Michael B. Jordan delivers a likable, if stoic, Charles. But the film’s portrait is scrubbed so clean, he’s too good to be true. He’s the very picture of the honorable soldier, devoted to his recruits, silently coping with his wartime experiences. He draws and paints. He patiently waits for Dana to allow their next bit of progress, never displays frustration and, by the way, looks like Michael B. Jordan. Chef ’s kiss, the perfect man. That’s not exactly dramatically involving, but it may be how the real-life Dana remembers him.
He’s also gung-ho that his son will follow in his footsteps, which is met by laughing semi-resistance by Dana (“We already have enough soldiers in this family”). Then Charles dies in action. Rather than that putting Dana off of her son joining the military, when the boy reads the journal at 13 and starts behaving like a soldier, she smiles. And that’s not the only thing she accepts.

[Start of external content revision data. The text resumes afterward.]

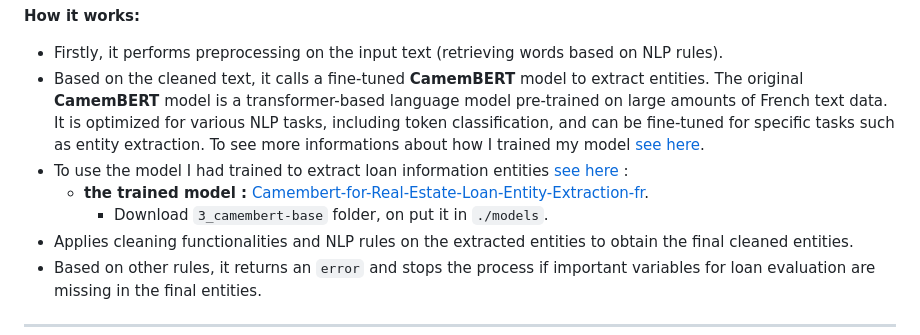
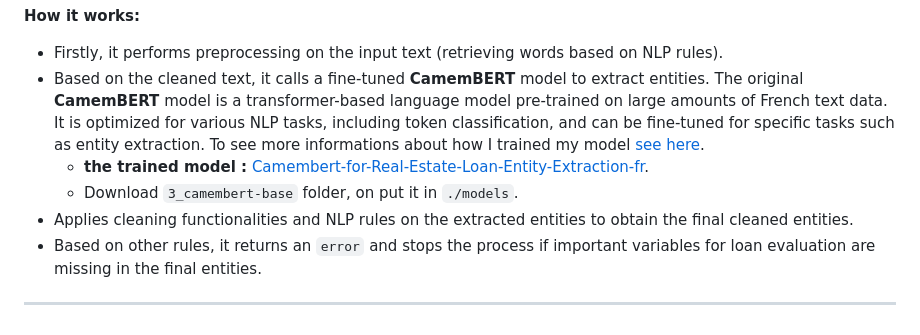
Before and after one commit to mchianale/loan_request_application, a Markdown page: services/README.md, the part around the change. Rendered like a GitHub page.

```diff
--- a/services/README.md
+++ b/services/README.md
@@ -65,9 +65,8 @@ ServiceExtraction takes in input an unclean text and extracts variables useful t
 **How it works:**
 - Firstly, it performs preprocessing on the input text (retrieving words based on NLP rules).
 - Based on the cleaned text, it calls a fine-tuned **CamemBERT** model to extract entities. The original **CamemBERT** model is a transformer-based language model pre-trained on large amounts of French text data. It is optimized for various NLP tasks, including token classification, and can be fine-tuned for specific tasks such as entity extraction. To see more informations about how I trained my model [see here](https://github.com/mchianale/camemBERT-entities-extraction).
-- To use the model I had trained to extract loan information entities [see here](https://github.com/mchianale/camemBERT-entities-extraction) :
    - **the trained model :** [Camembert-for-Real-Estate-Loan-Entity-Extraction-fr](https://huggingface.co/mchianale/Camembert-for-Real-Estate-Loan-Entity-Extraction-fr/tree/main/3_camembert-base).
-      - Download `3_camembert-base` folder, on put it in `./models`.
+   - Download `3_camembert-base` folder, on put it in `./models`.
 - Applies cleaning functionalities and NLP rules on the extracted entities to obtain the final cleaned entities.
 - Based on other rules, it returns an `error` and stops the process if important variables for loan evaluation are missing in the final entities.
 
```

When the boy asks why America invaded Iraq, Dana says something like, “Some say it was to stop the terrorists over there. Some say we made them terrorists in the first place. But your dad would say he was fighting for his men.” Historians would have a field day with the film’s version of that summary coming from a former New York Times reporter and editor, considering the paper’s controversial coverage of the war. The circumstances were more complex, but that’s all Jordan gets, and he smiles happily.
Washington, one of the screen’s finest actors, specializes in finding moments between his leads. Their chemistry powers the film at its best. The supporting roles — Dana’s friends and family — are amusing enough and serve their purpose. But the picture’s too rosy to feel real. Its elements of posthumous, loving advice and inevitable tragedy make for good bones. But this portrait is too clean, too unquestioning, too accepting,
to get to the marrow.